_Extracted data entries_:
────────────────────────────────────────
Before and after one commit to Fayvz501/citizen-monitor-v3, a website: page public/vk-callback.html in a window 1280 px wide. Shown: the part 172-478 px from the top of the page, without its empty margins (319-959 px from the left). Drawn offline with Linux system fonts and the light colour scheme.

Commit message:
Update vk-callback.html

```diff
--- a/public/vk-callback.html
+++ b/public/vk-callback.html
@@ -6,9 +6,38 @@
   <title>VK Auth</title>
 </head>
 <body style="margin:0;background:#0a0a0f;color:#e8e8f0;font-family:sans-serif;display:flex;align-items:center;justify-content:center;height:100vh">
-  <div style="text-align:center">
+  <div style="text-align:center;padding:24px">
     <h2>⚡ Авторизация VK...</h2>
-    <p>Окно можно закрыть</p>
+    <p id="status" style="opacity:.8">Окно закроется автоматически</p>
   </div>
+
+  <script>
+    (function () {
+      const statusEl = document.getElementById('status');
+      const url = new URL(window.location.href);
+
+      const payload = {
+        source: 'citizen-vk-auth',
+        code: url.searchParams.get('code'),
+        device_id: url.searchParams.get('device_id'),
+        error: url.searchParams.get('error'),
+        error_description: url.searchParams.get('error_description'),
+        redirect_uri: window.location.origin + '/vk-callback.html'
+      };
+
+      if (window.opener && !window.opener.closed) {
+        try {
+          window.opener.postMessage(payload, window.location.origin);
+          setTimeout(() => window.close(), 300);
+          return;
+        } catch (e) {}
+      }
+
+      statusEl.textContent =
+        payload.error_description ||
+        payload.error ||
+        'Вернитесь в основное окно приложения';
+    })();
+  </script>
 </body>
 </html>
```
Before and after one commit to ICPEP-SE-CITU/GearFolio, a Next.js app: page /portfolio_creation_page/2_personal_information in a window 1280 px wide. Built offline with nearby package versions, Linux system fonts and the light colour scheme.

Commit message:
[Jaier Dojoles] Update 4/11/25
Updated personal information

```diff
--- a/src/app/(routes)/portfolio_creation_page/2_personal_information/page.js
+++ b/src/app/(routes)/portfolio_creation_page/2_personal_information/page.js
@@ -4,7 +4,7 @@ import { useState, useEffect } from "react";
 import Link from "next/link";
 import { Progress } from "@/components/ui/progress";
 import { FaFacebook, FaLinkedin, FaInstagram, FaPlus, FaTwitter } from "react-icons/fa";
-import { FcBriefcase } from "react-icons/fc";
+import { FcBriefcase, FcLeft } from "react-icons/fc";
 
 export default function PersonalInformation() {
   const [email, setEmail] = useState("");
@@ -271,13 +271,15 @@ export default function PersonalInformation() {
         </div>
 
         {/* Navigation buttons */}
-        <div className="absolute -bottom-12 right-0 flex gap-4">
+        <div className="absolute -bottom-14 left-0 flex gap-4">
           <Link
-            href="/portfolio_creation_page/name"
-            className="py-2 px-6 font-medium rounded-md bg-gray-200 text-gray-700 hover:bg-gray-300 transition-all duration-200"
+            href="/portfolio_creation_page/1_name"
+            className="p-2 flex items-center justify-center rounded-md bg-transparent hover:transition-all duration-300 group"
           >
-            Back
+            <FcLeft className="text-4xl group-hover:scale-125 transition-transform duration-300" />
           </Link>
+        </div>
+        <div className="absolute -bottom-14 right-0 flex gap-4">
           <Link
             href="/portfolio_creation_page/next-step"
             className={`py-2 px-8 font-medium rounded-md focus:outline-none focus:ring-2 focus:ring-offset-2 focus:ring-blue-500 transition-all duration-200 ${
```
────────────────────────────────────────
If a line of the entries holds the word "align", copy it out.

_Response below_:
 <body style="margin:0;background:#0a0a0f;color:#e8e8f0;font-family:sans-serif;display:flex;align-items:center;justify-content:center;height:100vh">
-  <div style="text-align:center">
+  <div style="text-align:center;padding:24px">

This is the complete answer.